(Version comparison data)
───

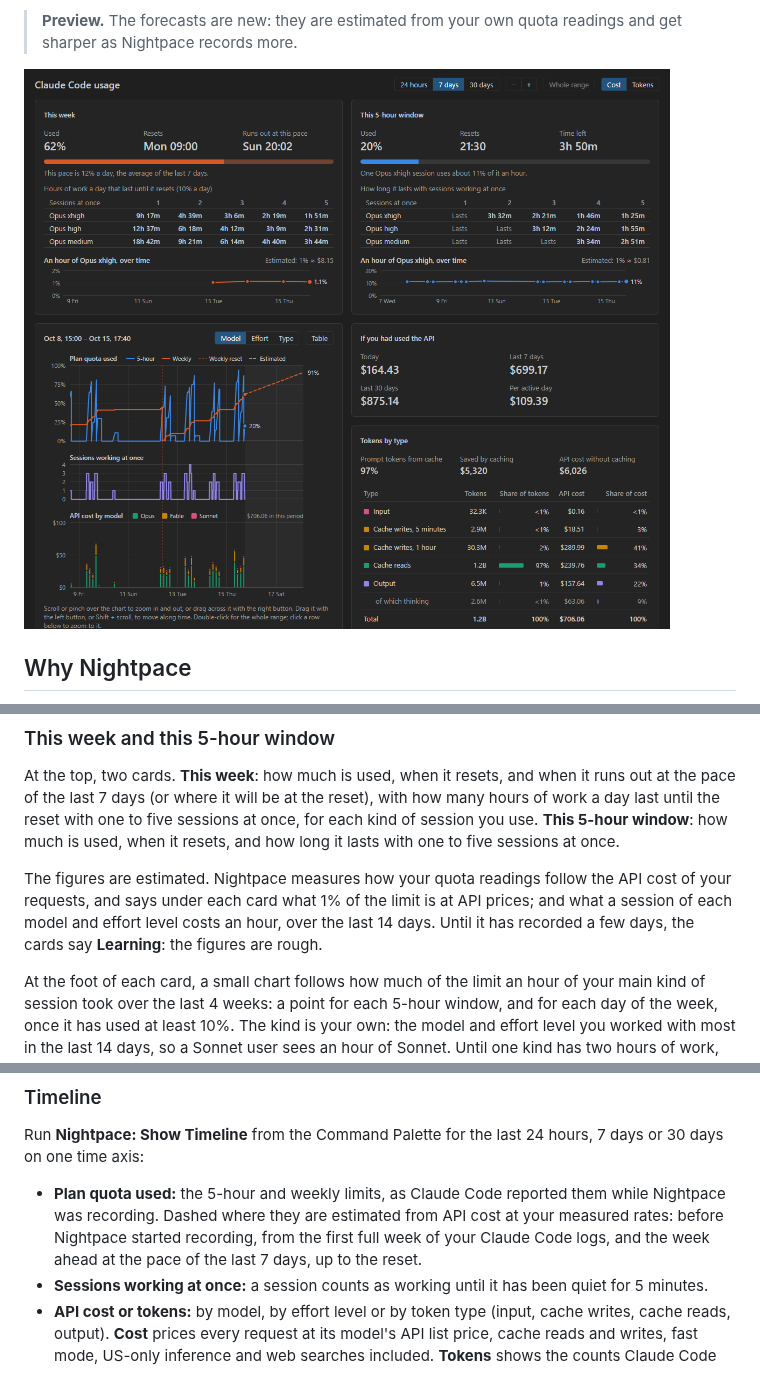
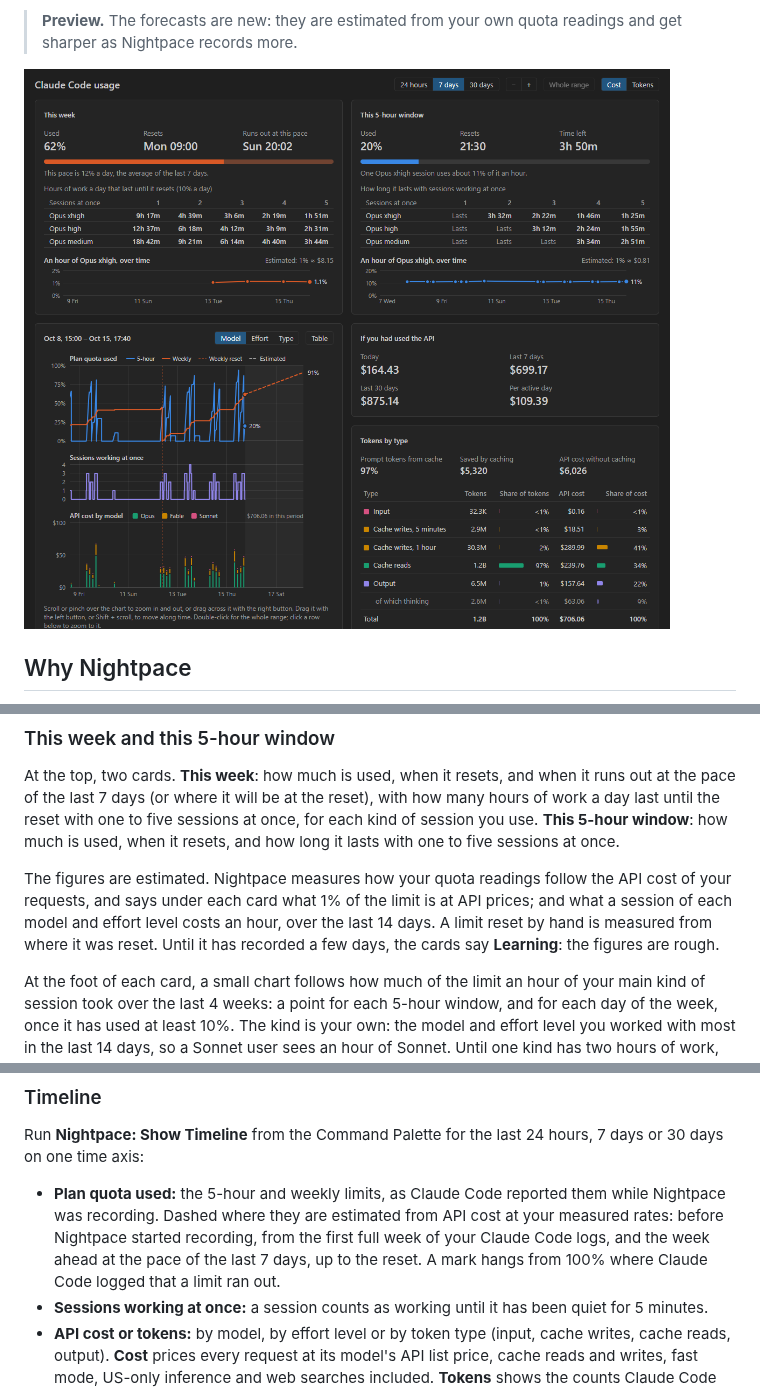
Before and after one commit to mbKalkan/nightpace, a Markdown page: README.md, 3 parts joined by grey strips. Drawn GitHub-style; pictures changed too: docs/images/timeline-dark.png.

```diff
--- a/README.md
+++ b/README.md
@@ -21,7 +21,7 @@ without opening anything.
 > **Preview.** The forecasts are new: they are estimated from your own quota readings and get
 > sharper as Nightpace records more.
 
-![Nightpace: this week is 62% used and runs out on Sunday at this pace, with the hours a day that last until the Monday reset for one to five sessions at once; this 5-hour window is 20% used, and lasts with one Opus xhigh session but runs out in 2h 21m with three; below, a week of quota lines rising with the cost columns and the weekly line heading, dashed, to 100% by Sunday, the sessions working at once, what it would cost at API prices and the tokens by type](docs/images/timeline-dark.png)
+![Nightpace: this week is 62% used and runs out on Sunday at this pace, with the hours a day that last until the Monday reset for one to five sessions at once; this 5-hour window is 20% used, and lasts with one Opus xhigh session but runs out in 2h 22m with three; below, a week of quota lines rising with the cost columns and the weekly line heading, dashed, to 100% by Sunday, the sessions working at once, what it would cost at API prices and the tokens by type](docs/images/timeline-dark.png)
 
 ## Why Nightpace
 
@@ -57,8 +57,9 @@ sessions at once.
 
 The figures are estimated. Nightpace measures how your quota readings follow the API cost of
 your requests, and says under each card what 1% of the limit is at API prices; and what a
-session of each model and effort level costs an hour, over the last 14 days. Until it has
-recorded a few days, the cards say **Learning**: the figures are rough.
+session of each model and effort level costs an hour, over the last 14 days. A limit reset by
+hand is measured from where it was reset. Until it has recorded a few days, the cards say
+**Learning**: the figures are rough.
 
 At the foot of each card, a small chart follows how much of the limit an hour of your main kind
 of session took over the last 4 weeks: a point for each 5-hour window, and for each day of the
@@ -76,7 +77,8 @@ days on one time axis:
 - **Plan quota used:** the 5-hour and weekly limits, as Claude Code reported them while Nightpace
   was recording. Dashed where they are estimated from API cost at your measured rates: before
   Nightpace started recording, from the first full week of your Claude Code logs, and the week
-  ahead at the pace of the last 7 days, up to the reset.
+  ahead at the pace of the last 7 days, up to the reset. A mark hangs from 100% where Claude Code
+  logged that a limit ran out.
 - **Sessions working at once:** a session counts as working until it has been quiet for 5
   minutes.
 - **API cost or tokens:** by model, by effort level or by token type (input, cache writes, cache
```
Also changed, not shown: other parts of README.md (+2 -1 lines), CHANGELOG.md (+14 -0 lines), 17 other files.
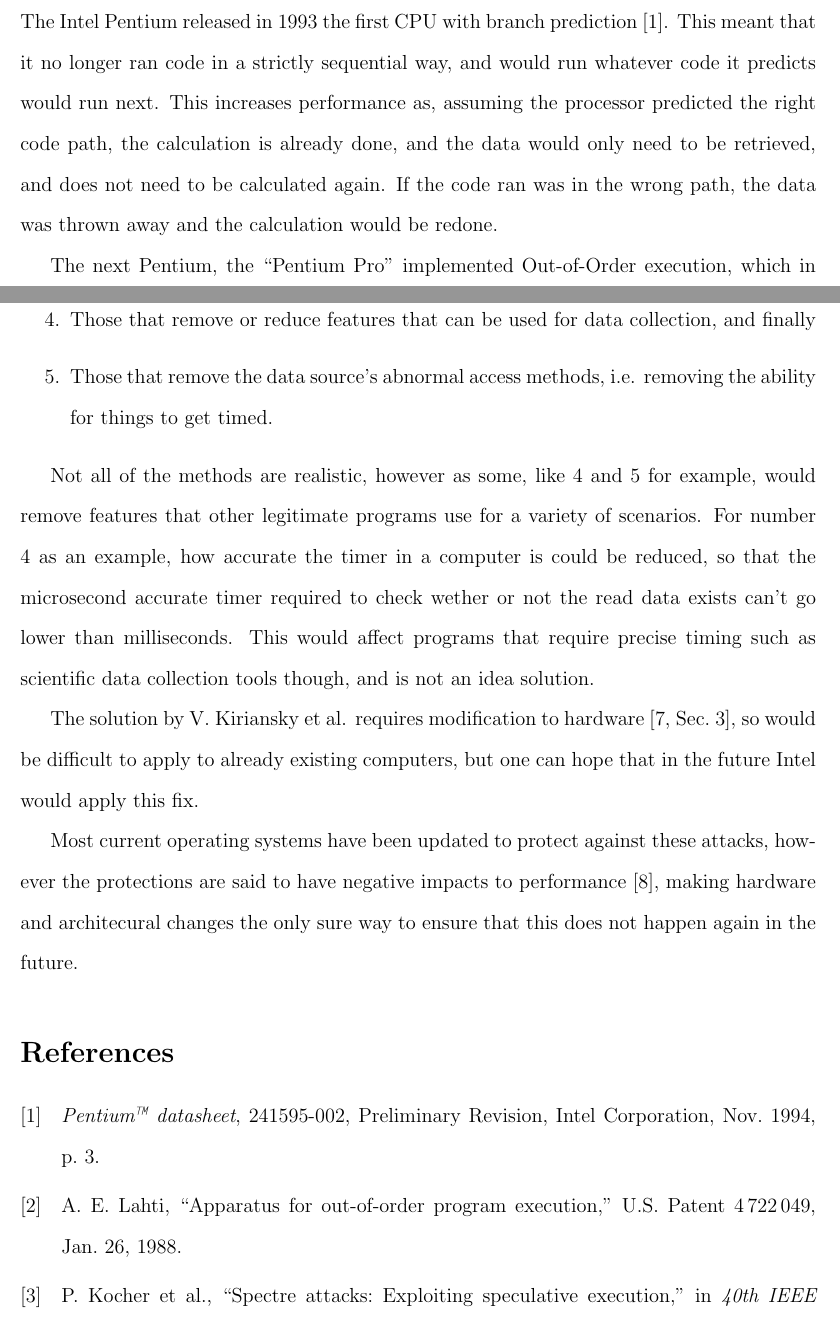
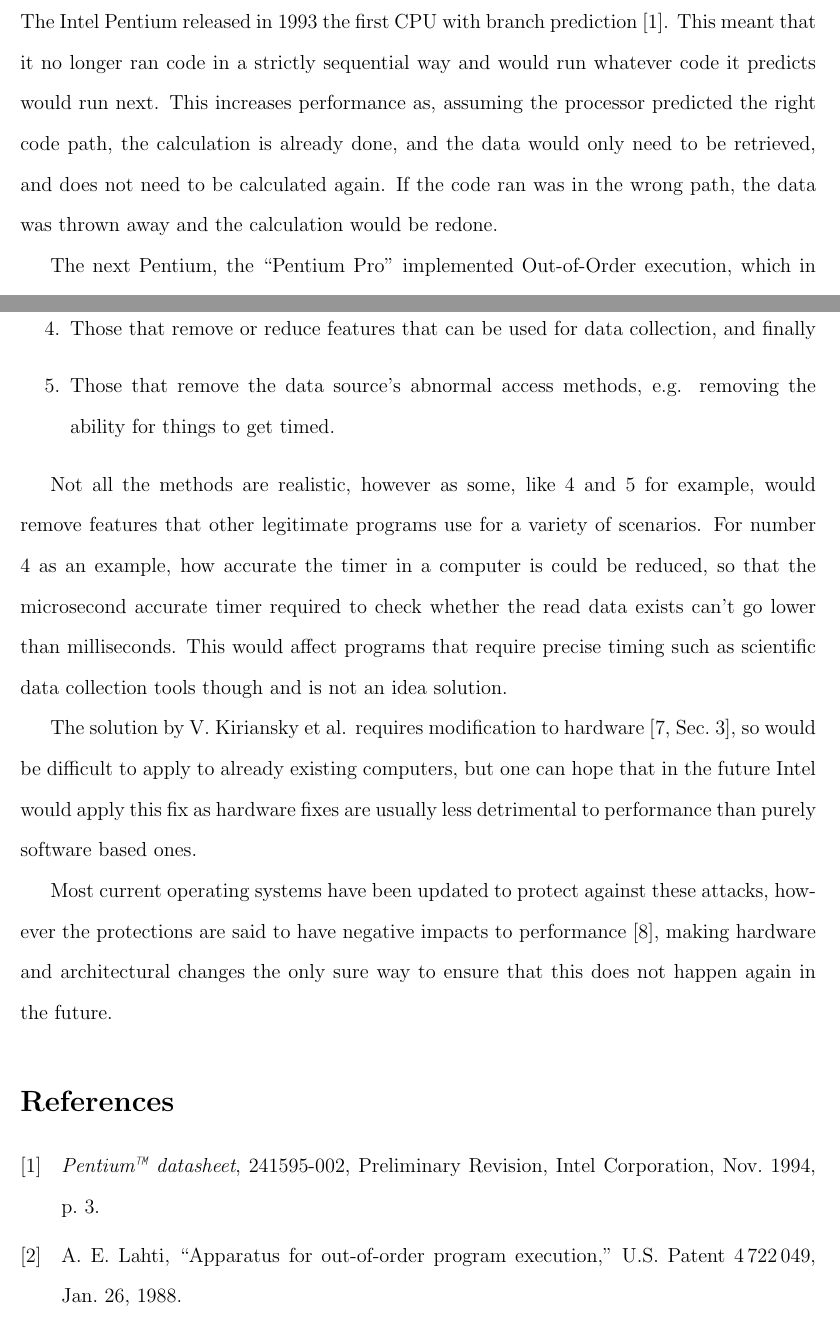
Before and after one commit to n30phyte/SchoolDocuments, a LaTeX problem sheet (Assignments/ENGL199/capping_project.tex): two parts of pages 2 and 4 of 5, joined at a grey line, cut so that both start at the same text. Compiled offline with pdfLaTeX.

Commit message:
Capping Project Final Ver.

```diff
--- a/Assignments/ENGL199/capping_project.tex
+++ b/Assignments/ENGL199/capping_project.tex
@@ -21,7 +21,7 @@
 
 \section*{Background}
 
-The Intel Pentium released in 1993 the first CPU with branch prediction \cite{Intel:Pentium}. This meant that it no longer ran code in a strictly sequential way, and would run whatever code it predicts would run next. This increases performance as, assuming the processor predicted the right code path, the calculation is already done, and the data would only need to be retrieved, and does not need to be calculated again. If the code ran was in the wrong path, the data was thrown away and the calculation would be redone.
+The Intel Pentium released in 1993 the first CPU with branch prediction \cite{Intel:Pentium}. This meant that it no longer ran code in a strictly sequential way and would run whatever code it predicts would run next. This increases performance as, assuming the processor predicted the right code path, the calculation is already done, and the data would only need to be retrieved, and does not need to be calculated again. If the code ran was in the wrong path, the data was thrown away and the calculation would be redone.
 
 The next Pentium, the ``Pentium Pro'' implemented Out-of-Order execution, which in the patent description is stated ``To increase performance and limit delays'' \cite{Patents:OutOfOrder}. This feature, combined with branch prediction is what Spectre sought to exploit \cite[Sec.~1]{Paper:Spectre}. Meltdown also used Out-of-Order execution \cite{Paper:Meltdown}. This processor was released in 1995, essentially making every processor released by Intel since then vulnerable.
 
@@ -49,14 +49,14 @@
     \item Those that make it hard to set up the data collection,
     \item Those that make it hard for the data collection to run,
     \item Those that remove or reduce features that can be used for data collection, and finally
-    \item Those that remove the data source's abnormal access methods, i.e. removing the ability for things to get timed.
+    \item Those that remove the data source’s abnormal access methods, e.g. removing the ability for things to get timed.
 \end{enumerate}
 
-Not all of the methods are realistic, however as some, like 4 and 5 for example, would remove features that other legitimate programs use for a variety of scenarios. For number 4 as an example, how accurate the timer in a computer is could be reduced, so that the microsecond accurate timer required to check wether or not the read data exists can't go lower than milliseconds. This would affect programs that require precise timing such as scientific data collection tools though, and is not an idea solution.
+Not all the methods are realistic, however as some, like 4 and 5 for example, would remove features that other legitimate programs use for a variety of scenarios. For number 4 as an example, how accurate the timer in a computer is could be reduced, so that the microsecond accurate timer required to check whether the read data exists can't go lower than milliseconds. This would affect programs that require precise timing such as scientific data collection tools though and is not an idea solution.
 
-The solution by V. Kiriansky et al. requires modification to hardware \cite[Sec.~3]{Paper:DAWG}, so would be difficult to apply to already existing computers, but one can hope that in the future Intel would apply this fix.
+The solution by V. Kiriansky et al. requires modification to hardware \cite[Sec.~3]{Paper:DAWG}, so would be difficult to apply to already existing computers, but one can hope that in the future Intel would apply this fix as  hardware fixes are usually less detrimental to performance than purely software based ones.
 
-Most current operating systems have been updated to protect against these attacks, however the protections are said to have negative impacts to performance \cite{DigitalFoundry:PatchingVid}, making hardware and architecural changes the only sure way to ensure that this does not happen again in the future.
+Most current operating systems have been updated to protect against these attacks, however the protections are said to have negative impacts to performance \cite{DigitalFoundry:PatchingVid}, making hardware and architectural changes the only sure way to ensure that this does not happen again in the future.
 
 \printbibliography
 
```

───

■ **PROBLEM TO WORK ON**:
How many of the lines above include the string "hardware"? Answer with the number only.

■ **REPLY TO THE TASK**:
4